Monday, October 6, 2008

Home again, home again. . .

Back to the blog!
We had a great time in Europe. It was great to see my buddy and his family, and we really appreciated his first-class tour. Of course we did the touristy stuff. Here we are at St. Stephen's Basillica:

And we also spent a few nights just hanging out on the back patio, American-style.
But, of course, the main highlight of our trip was Oktoberfest! We were there for opening day,
and we enjoyed as much beer and pork products as we could get our hands on! When they roll it in by the cart. . .

and serve it up by the litre. . .

You just can't help yourself but to have a good time!

Monday, September 8, 2008

No Place Like Home

I am leaving for Europe in a few days. While I am certainly excited about the trip, my mind is on other things as well.

I seem to spend a lot of my evenings and weekends working around the house lately. I have been building cactus gardens and flower beds and creating a "jungle" that will provide privacy and a pleasant atmosphere in years to come. While most people in my shoes would be dreaming of the architecture, aromas and experiences that overseas travel will bring, I find myself dreaming of elephant ears and banana plants and birds of paradise!

I guess you could say I am "putting down my roots" in our home in Spicewood. I know we'll call that place "home" for many years to come, and I look forward to it. When it comes time to board the plane and go see the sights in Hungary, Austria and Germany, I know I'll be ready. For now, though, I have a greater understanding of the phrase, "There's no place like home."

Monday, August 11, 2008

Time for a shower. . .

Don't miss the Perseid Meteor shower. Peak viewing is on the night of August 12th into the morning of the 13th. 

The Perseids are remnants from the comet Swift-Tuttle and are named for the constellation Perseus. Just like train tracks seem to come together at the horizon, 'shooting stars' of a meteor shower also seem to originate from a single point. In this case, they seem to emanate from the stars that make up the constellation Perseus.
a perseidf meteor

Meteors are small pieces of rock and dirt varying in size from tiny dust particles to sand grains with an occasional pebble thrown into the mix. When a comet travels through our solar system, the sun heats the comet causing some evaporation. The comet leaves behind a dust trail. When the earth's orbit travels through such a trail, the dust hits our atmosphere at a great speed causing it to burn up. Often, these meteor showers are recurrent and predictable to a certain degree. 

The Perseid meteor shower is an annual event but the intensity of this year's shower (how many shooting stars per hour) is uncertain. Under a dark sky, 60 - 100 per hour is typical for this shower. However, there are indications this year's Perseids might be a lot better (say 300 an hour). There is always a tiny chance for a spectacular event with 1000's or more per hour, but don't count on it! 
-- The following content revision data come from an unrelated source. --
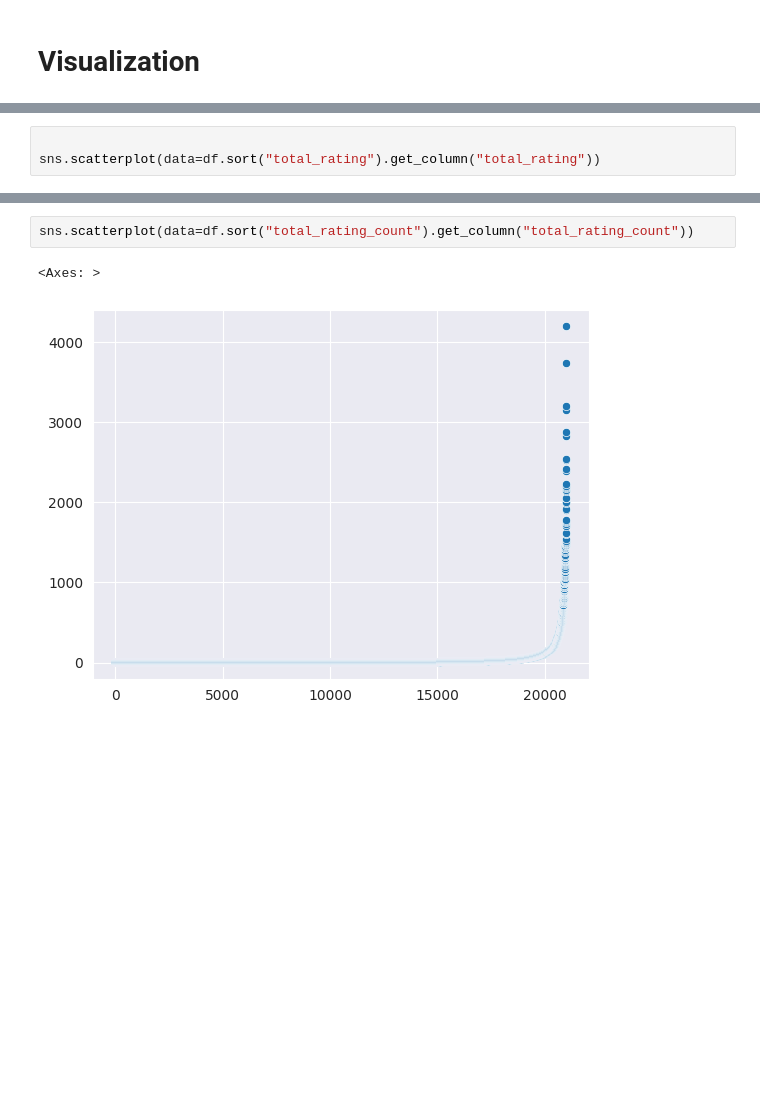
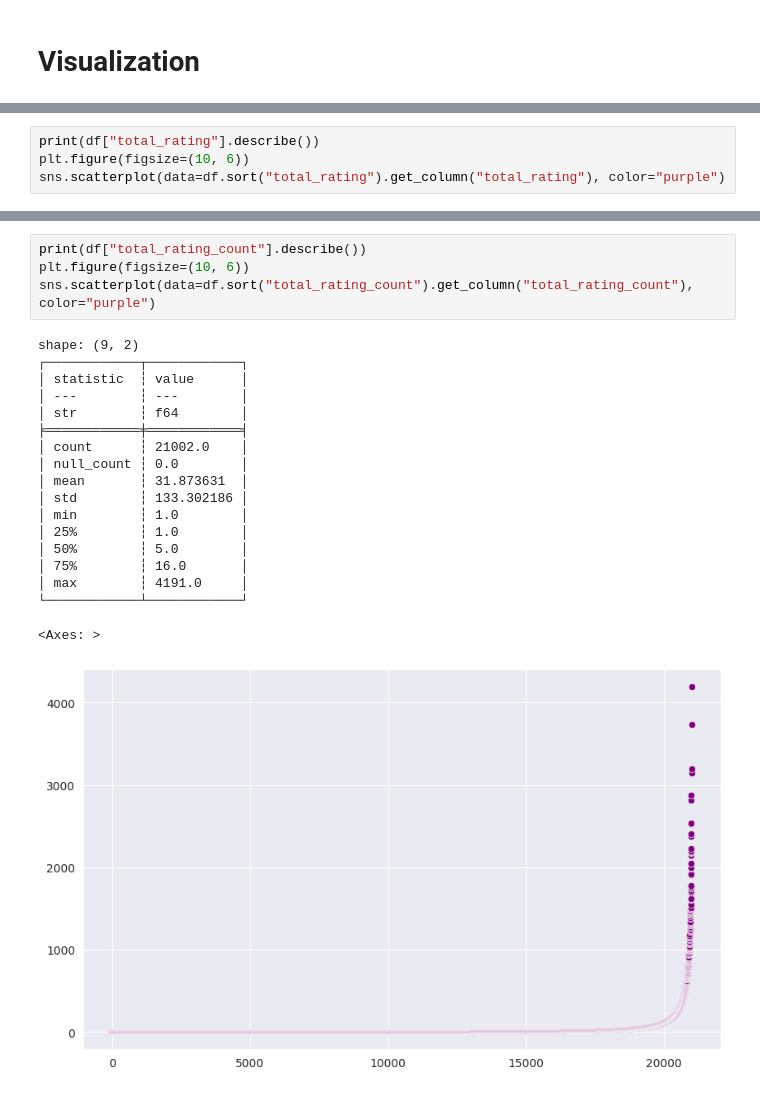
Before and after one commit to anekil/game-on, a Jupyter notebook: backend/website/recommendation/data_overview.ipynb, the cells around one changed output, grey strips where cells are left out. Drawn from its saved outputs; the diff is of its cells as text; blank space fills up the shorter version.

```diff
--- a/backend/website/recommendation/data_overview.ipynb
+++ b/backend/website/recommendation/data_overview.ipynb
@@ -314,6 +52,7 @@ shape: (1, 9)
 | str | str | str | i64 | i64 | list[str] | list[str] | list[str] | list[str] |
 | "Dota 2" | "Dota 2 is a mu… | "Each match of … | 85 | 568 | ["Strategy", "MOBA"] | ["Action", "Fantasy", "Warfare"] | ["ghosts", "bloody", … "the game ... | ["Multiplayer", "Co-operative"] |
 # %%
-
-sns.scatterplot(data=df.sort("total_rating").get_column("total_rating"))
+print(df["total_rating"].describe())
+plt.figure(figsize=(10, 6))
+sns.scatterplot(data=df.sort("total_rating").get_column("total_rating"), color="purple")
 # %% [output]
@@ -322,8 +77,26 @@ sns.scatterplot(data=df.sort("total_rating").get_column("total_rating"))
 # %%
-sns.scatterplot(data=df.sort("total_rating_count").get_column("total_rating_count"))
+print(df["total_rating_count"].describe())
+plt.figure(figsize=(10, 6))
+sns.scatterplot(data=df.sort("total_rating_count").get_column("total_rating_count"), color="purple")
 # %% [output]
-<Axes: >
+shape: (9, 2)
+┌────────────┬────────────┐
+│ statistic  ┆ value      │
+│ ---        ┆ ---        │
+│ str        ┆ f64        │
+╞════════════╪════════════╡
+│ count      ┆ 21002.0    │
+│ null_count ┆ 0.0        │
+│ mean       ┆ 31.873631  │
+│ std        ┆ 133.302186 │
+│ min        ┆ 1.0        │
+│ 25%        ┆ 1.0        │
+│ 50%        ┆ 5.0        │
+│ 75%        ┆ 16.0       │
+│ max        ┆ 4191.0     │
+└────────────┴────────────┘
+<Axes: >
-[figure, old version]
+[figure, new version]
 # %%
 from matplotlib import pyplot as plt
 
```
Also changed, not shown: parts of 18 cells of this notebook, 1 other file.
The moon cooperates nicely this year for the Perseid Meteor shower. Although the moon is a fat waxing gibeous, it is far to the south and will set early enough to have several hours of good observing before the Sun rises. If the sky is clear and you are away from city lights, conditions should be ideal for observing. The darker the spot you can find the better. Also, make certain you have a clear view of (especially) the North-North Eastern sky.

Unfortunately, for most, the best time to observe meteor showers is very early in the morning with the peak around 3 a.m. But with meteor showers things are always uncertain, and you might catch a terrific show before midnight. 

Wednesday, June 25, 2008

I Scream, You Scream. . .

We all scream for ICE CREAM!! And here's a great way to satisfy your sweet tooth and help a good cause. . .

On Thursday, June 26, from 6-9 p.m., Ben & Jerry's in Westlake will be donating 25 percent of its proceeds to the Austin Valkyrie's Women's Rugby Club. The money will be used to help the team with uniforms, transportation and gear for the next season. Members of the team will be at Ben & Jerry's Thursday night to thank you for your support!

It's not every day that you'll have a chiropractor suggesting that you ice cream, but I love Austin, my wife loves ice cream, and we both love anything that gets people on their feet and moving around like rugby.  Giving to a good cause has never been so delicious!